>>>

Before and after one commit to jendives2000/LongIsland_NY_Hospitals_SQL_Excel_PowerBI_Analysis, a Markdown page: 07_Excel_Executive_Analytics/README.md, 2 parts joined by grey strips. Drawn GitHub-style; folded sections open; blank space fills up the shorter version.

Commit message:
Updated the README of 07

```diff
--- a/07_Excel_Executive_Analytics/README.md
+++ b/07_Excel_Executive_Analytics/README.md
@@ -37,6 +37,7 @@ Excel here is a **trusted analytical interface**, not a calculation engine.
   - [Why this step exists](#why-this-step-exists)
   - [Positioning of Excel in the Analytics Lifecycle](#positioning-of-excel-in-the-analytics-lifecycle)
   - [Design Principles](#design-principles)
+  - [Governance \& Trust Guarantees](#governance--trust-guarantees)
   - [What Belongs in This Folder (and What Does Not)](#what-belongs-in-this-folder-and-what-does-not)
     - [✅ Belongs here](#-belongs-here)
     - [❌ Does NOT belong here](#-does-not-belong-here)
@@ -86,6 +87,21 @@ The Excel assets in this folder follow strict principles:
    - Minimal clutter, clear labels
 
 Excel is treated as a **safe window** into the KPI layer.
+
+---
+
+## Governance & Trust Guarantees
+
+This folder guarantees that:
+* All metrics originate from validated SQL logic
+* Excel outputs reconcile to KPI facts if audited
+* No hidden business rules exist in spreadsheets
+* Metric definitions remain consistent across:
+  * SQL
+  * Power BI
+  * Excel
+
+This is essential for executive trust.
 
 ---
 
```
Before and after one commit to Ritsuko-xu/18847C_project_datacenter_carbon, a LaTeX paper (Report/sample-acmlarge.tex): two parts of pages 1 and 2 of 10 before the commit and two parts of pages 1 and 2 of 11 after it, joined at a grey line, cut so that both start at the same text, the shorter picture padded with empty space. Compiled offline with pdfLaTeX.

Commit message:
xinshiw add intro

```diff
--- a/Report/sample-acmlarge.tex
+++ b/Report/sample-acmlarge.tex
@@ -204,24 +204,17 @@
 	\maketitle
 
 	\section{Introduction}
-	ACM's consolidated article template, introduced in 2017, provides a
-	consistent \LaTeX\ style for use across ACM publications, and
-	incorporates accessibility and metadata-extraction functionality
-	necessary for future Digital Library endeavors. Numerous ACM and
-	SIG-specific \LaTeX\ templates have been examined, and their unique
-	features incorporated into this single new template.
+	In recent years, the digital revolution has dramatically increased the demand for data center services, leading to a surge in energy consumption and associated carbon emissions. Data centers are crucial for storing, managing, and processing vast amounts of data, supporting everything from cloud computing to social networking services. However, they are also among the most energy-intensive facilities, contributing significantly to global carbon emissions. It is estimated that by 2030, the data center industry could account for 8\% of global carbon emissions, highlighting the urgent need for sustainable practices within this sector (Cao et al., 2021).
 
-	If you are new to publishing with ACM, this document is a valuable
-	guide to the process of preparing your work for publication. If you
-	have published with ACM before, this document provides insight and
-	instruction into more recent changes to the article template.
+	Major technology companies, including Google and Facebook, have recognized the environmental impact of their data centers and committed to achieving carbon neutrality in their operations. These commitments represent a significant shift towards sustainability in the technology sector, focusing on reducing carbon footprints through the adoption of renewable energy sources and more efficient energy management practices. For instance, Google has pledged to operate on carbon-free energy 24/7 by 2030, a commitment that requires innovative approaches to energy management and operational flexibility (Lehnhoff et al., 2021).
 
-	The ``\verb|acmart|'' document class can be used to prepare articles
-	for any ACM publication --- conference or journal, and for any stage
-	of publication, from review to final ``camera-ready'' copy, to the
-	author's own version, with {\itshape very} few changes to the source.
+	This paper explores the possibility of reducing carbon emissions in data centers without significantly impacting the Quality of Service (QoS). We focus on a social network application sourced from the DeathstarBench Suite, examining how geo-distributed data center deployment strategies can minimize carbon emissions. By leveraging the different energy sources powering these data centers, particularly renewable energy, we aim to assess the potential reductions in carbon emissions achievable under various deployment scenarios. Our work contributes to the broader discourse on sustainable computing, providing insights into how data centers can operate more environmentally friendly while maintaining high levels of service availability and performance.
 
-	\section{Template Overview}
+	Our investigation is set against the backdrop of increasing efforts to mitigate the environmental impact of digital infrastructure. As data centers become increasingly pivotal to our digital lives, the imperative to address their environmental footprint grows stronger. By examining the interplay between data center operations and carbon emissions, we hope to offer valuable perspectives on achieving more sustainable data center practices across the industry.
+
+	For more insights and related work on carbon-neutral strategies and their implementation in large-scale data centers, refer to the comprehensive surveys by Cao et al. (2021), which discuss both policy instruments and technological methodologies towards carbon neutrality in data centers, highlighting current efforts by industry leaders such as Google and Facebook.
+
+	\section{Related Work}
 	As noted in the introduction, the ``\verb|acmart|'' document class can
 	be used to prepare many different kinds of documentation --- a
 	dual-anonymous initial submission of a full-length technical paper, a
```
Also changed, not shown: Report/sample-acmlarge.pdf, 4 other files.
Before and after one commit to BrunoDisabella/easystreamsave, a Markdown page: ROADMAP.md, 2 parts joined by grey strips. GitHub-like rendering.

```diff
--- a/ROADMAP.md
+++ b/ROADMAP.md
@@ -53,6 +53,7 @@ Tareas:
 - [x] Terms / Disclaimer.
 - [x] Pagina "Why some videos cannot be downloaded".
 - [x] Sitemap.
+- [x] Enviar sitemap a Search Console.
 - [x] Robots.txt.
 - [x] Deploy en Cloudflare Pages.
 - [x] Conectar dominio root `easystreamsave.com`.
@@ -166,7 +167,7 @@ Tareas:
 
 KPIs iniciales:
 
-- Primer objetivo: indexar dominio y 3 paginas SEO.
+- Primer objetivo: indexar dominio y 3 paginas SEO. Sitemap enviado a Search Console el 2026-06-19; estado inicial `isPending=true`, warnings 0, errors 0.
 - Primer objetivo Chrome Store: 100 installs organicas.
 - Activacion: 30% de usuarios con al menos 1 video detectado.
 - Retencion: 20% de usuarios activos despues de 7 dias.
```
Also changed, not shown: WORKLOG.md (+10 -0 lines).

<<<

Exercise details: So that no detail is lost, give every line of the data again exactly.

Response to this exercise:
Before and after one commit to jendives2000/LongIsland_NY_Hospitals_SQL_Excel_PowerBI_Analysis, a Markdown page: 07_Excel_Executive_Analytics/README.md, 2 parts joined by grey strips. Drawn GitHub-style; folded sections open; blank space fills up the shorter version.

Commit message:
Updated the README of 07

```diff
--- a/07_Excel_Executive_Analytics/README.md
+++ b/07_Excel_Executive_Analytics/README.md
@@ -37,6 +37,7 @@ Excel here is a **trusted analytical interface**, not a calculation engine.
   - [Why this step exists](#why-this-step-exists)
   - [Positioning of Excel in the Analytics Lifecycle](#positioning-of-excel-in-the-analytics-lifecycle)
   - [Design Principles](#design-principles)
+  - [Governance \& Trust Guarantees](#governance--trust-guarantees)
   - [What Belongs in This Folder (and What Does Not)](#what-belongs-in-this-folder-and-what-does-not)
     - [✅ Belongs here](#-belongs-here)
     - [❌ Does NOT belong here](#-does-not-belong-here)
@@ -86,6 +87,21 @@ The Excel assets in this folder follow strict principles:
    - Minimal clutter, clear labels
 
 Excel is treated as a **safe window** into the KPI layer.
+
+---
+
+## Governance & Trust Guarantees
+
+This folder guarantees that:
+* All metrics originate from validated SQL logic
+* Excel outputs reconcile to KPI facts if audited
+* No hidden business rules exist in spreadsheets
+* Metric definitions remain consistent across:
+  * SQL
+  * Power BI
+  * Excel
+
+This is essential for executive trust.
 
 ---
 
```
Before and after one commit to Ritsuko-xu/18847C_project_datacenter_carbon, a LaTeX paper (Report/sample-acmlarge.tex): two parts of pages 1 and 2 of 10 before the commit and two parts of pages 1 and 2 of 11 after it, joined at a grey line, cut so that both start at the same text, the shorter picture padded with empty space. Compiled offline with pdfLaTeX.

Commit message:
xinshiw add intro

```diff
--- a/Report/sample-acmlarge.tex
+++ b/Report/sample-acmlarge.tex
@@ -204,24 +204,17 @@
 	\maketitle
 
 	\section{Introduction}
-	ACM's consolidated article template, introduced in 2017, provides a
-	consistent \LaTeX\ style for use across ACM publications, and
-	incorporates accessibility and metadata-extraction functionality
-	necessary for future Digital Library endeavors. Numerous ACM and
-	SIG-specific \LaTeX\ templates have been examined, and their unique
-	features incorporated into this single new template.
+	In recent years, the digital revolution has dramatically increased the demand for data center services, leading to a surge in energy consumption and associated carbon emissions. Data centers are crucial for storing, managing, and processing vast amounts of data, supporting everything from cloud computing to social networking services. However, they are also among the most energy-intensive facilities, contributing significantly to global carbon emissions. It is estimated that by 2030, the data center industry could account for 8\% of global carbon emissions, highlighting the urgent need for sustainable practices within this sector (Cao et al., 2021).
 
-	If you are new to publishing with ACM, this document is a valuable
-	guide to the process of preparing your work for publication. If you
-	have published with ACM before, this document provides insight and
-	instruction into more recent changes to the article template.
+	Major technology companies, including Google and Facebook, have recognized the environmental impact of their data centers and committed to achieving carbon neutrality in their operations. These commitments represent a significant shift towards sustainability in the technology sector, focusing on reducing carbon footprints through the adoption of renewable energy sources and more efficient energy management practices. For instance, Google has pledged to operate on carbon-free energy 24/7 by 2030, a commitment that requires innovative approaches to energy management and operational flexibility (Lehnhoff et al., 2021).
 
-	The ``\verb|acmart|'' document class can be used to prepare articles
-	for any ACM publication --- conference or journal, and for any stage
-	of publication, from review to final ``camera-ready'' copy, to the
-	author's own version, with {\itshape very} few changes to the source.
+	This paper explores the possibility of reducing carbon emissions in data centers without significantly impacting the Quality of Service (QoS). We focus on a social network application sourced from the DeathstarBench Suite, examining how geo-distributed data center deployment strategies can minimize carbon emissions. By leveraging the different energy sources powering these data centers, particularly renewable energy, we aim to assess the potential reductions in carbon emissions achievable under various deployment scenarios. Our work contributes to the broader discourse on sustainable computing, providing insights into how data centers can operate more environmentally friendly while maintaining high levels of service availability and performance.
 
-	\section{Template Overview}
+	Our investigation is set against the backdrop of increasing efforts to mitigate the environmental impact of digital infrastructure. As data centers become increasingly pivotal to our digital lives, the imperative to address their environmental footprint grows stronger. By examining the interplay between data center operations and carbon emissions, we hope to offer valuable perspectives on achieving more sustainable data center practices across the industry.
+
+	For more insights and related work on carbon-neutral strategies and their implementation in large-scale data centers, refer to the comprehensive surveys by Cao et al. (2021), which discuss both policy instruments and technological methodologies towards carbon neutrality in data centers, highlighting current efforts by industry leaders such as Google and Facebook.
+
+	\section{Related Work}
 	As noted in the introduction, the ``\verb|acmart|'' document class can
 	be used to prepare many different kinds of documentation --- a
 	dual-anonymous initial submission of a full-length technical paper, a
```
Also changed, not shown: Report/sample-acmlarge.pdf, 4 other files.
Before and after one commit to BrunoDisabella/easystreamsave, a Markdown page: ROADMAP.md, 2 parts joined by grey strips. GitHub-like rendering.

```diff
--- a/ROADMAP.md
+++ b/ROADMAP.md
@@ -53,6 +53,7 @@ Tareas:
 - [x] Terms / Disclaimer.
 - [x] Pagina "Why some videos cannot be downloaded".
 - [x] Sitemap.
+- [x] Enviar sitemap a Search Console.
 - [x] Robots.txt.
 - [x] Deploy en Cloudflare Pages.
 - [x] Conectar dominio root `easystreamsave.com`.
@@ -166,7 +167,7 @@ Tareas:
 
 KPIs iniciales:
 
-- Primer objetivo: indexar dominio y 3 paginas SEO.
+- Primer objetivo: indexar dominio y 3 paginas SEO. Sitemap enviado a Search Console el 2026-06-19; estado inicial `isPending=true`, warnings 0, errors 0.
 - Primer objetivo Chrome Store: 100 installs organicas.
 - Activacion: 30% de usuarios con al menos 1 video detectado.
 - Retencion: 20% de usuarios activos despues de 7 dias.
```
Also changed, not shown: WORKLOG.md (+10 -0 lines).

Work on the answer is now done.